The history of frequency control shows how closely it was linked with a centrally controlled system. Initially, system frequency was monitored by central human controllers. When the frequency fell, these controllers asked power plants to increase the flow of energy to the system, for example by fueling boilers in thermal plants or increasing water flows in hydropower installations - and the opposite if the frequency rose. Other generators in the energy system and even some energy users can participate in frequency control via special frequency reserve markets.

In today’s energy systems, frequency control also uses systematic automation and specialised control components. The Faraday Exchanger is such a power flow control device which maintains target voltage, frequency, and power factor.

What is short term volatility and why is it more destructive than intermittence?

In a synchronised energy system, any unanticipated volatility in either energy supply or demand will affect the grid frequency rapidly. If electricity generation increases unexpectedly, this will increase the system’s frequency. If it decreases, the frequency will decrease. If demand increases, it decreases frequency, and vice versa. These issues need to be handled by proactive frequency control.

Renewables such as wind power and photovoltaics have changed frequency control. First, because these resources are intermittent, they cause short-term balancing issues that has direct bearing on frequency. Second, these renewables do not function in the same way as conventional frequency control services. Sun and wind resources cannot be turned on or off to adjust the system frequency, like water flowing through a hydro installation. This separates them from so-called dispatchable power sources - notably hydro reserves and natural gas plants - whose output can be adjusted rapidly to participate in frequency control. As the energy mix changes, the feasibility of utility-scale photovoltaics as a frequency response is an area of current interest and research.

The current power system can handle small frequency deviations - for instance, the UK’s National Grid aims at plus and minus 1% from the 50 Hz standard. Yet, the system as such and its demands were not built to deal with frequency deviations.
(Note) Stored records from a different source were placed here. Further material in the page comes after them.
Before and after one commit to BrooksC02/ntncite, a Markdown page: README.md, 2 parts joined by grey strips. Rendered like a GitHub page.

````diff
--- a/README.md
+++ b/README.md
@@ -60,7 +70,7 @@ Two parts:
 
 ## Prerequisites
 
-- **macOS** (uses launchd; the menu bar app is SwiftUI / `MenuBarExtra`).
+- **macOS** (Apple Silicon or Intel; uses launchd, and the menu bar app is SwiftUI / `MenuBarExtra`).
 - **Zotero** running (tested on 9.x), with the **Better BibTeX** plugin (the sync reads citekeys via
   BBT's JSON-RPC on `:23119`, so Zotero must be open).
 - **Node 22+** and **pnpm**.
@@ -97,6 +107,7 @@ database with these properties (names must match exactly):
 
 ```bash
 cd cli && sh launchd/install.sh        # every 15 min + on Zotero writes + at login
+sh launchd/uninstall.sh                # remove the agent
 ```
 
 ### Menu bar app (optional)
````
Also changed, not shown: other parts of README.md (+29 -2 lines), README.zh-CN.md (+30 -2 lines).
Non-standard frequencies can harm both transformers and appliances in people’s homes. Too many frequency events can also be highly destructive for electricity generators, as the Australian system in 2016 demonstrated.
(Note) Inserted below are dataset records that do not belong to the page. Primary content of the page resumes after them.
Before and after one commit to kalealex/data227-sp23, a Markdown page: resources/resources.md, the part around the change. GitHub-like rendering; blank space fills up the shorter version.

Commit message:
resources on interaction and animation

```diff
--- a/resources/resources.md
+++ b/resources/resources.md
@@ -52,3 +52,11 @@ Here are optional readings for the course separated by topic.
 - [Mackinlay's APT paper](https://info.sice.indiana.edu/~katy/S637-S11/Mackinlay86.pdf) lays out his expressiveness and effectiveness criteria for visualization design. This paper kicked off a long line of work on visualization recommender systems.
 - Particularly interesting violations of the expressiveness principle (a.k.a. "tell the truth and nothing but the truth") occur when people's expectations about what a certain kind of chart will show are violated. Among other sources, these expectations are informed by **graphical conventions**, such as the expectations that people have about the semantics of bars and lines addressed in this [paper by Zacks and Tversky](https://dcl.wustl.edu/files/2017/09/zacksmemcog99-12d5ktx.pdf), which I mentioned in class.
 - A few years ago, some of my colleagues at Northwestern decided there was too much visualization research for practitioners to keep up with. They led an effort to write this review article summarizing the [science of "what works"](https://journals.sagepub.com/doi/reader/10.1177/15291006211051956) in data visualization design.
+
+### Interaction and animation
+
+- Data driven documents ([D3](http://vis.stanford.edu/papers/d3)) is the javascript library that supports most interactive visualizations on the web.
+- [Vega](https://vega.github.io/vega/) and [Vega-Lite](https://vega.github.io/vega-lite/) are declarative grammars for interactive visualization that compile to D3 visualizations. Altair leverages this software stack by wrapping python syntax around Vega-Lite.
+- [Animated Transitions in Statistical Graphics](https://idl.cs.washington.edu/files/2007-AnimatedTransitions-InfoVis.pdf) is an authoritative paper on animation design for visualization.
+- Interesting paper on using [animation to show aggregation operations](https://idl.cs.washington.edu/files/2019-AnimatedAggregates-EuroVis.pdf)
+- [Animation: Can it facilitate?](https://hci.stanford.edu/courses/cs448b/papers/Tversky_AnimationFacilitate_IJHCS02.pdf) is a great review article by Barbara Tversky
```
Case study example - Australia

On 28 September 2016, South Australia experienced a state-wide electricity blackout. Altogether, about 850 000 customers were affected. As the AEMO’s final report highlights, the initial trigger for these events were tornadoes that damaged several, partly distant transmission lines almost simultaneously. The damaged transmission lines were disconnected from the grid which caused a string of anticipated voltage dips. However, wind farms in the region had a special protection setting for reducing their power if they suffered from too many voltage dips during a short period. The power from the wind farms decreased appropriately. Next, an interconnector to Australia’s national electricity market became increasingly strained and subsequently went offline. As a result, the South Australian electricity system became “islanded” from the national system. The generation and the connected load were substantively out of balance and the frequency of the islanded system could no longer be maintained. This led to losing all supply to the grid and collapse of its frequency, and the blackout. All of this had happened only 2 minutes after the initial voltage dips.
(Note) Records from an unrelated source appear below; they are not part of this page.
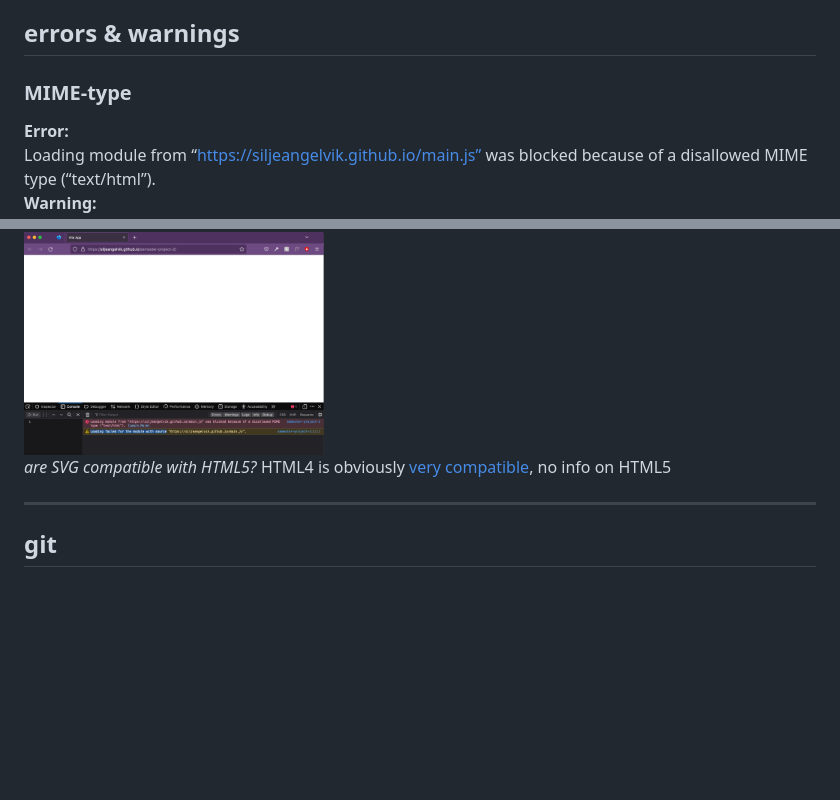
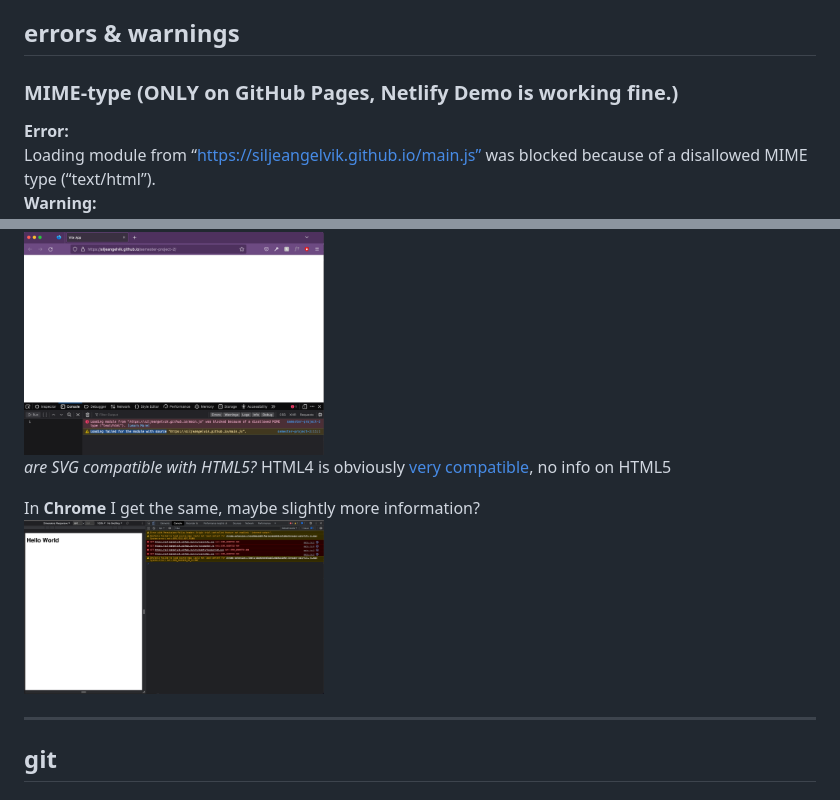
Before and after one commit to siljeangelvik/semester-project-2, a Markdown page: resources/NOTES.md, 2 parts joined by grey strips. GitHub-like rendering; pictures changed too: resources/images/chrome-mime-type.png (added); blank space fills up the shorter version.

Commit message:
I will temporarily give up trying to make GitHub Pages work. Netlify has no issues, so I will keep to that.

```diff
--- a/resources/NOTES.md
+++ b/resources/NOTES.md
@@ -6,7 +6,7 @@
 
 ## errors & warnings
 
-### MIME-type
+### MIME-type (ONLY on GitHub Pages, Netlify Demo is working fine.)
 **Error:**
 Loading module from “https://siljeangelvik.github.io/main.js” was blocked because of a disallowed MIME type (“text/html”).
 **Warning:**
@@ -14,6 +14,8 @@ Loading failed for the module with source “https://siljeangelvik.github.io/mai
 <img alt="mime-type" src="./images/mime-type.png" width="300">
 _are SVG compatible with HTML5?_  HTML4 is obviously [very compatible](https://www.w3.org/TR/2000/CR-SVG-20000802/CR-SVG-20000802.pdf), no info on HTML5
 
+In **Chrome** I get the same, maybe slightly more information?
+<img alt="chrome-mime-type" src="./images/chrome-mime-type.png" width="300">
 
 
 ---
```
The Australian case study shows important conclusions for frequency volatility. Firstly, the wind turbines were not damaged by the high wind speed during the tornadoes nor even by the grid disturbances. The trigger was a safety setting that reacted to voltage dips, a part of power quality just as frequency. Secondly, the case shows how rapidly one problem with frequency - imbalance between supply and demand - can cascade in a synchronous system - that is to say, disconnecting all supplies and losing the frequency. Altogether, these risk events demonstrate how critical frequency control is in the underlying hardware of current energy systems. Yet it is also increasingly challenging with increasing deployment of more sustainable energy supplies, as AEMO sums it in the report:

As the generation mix continues to change across the national electricity market, it is no longer appropriate to rely solely on synchronous generators to provide essential non-energy system services (such as voltage control, frequency control, inertia, and system strength). Instead, additional means of procuring these services must be considered, from non-synchronous generators (where it is technically feasible), or from network or non-network services (such as demand response and synchronous condensers).

The Faraday Exchanger addresses short term volatility

The Faraday Exchanger is a bi-directional power flow device which manages the volatility amid increased renewable electricity generation. It resolves short-term balancing issues by modulating power flows to reduce their noise, dynamically managing the voltage and the frequency in the electricity grid in doing so. Each of these devices is autonomous, yet multiple of them can also be combined to become the Faraday Grid. There are several flexibility options being pursued in the current energy system, but the existing experiences have shown how complex and expensive frequency control has been in large energy systems. Seeking for new ways to organise this issue, rather than just more central control, is a formidable task for future technology solutions.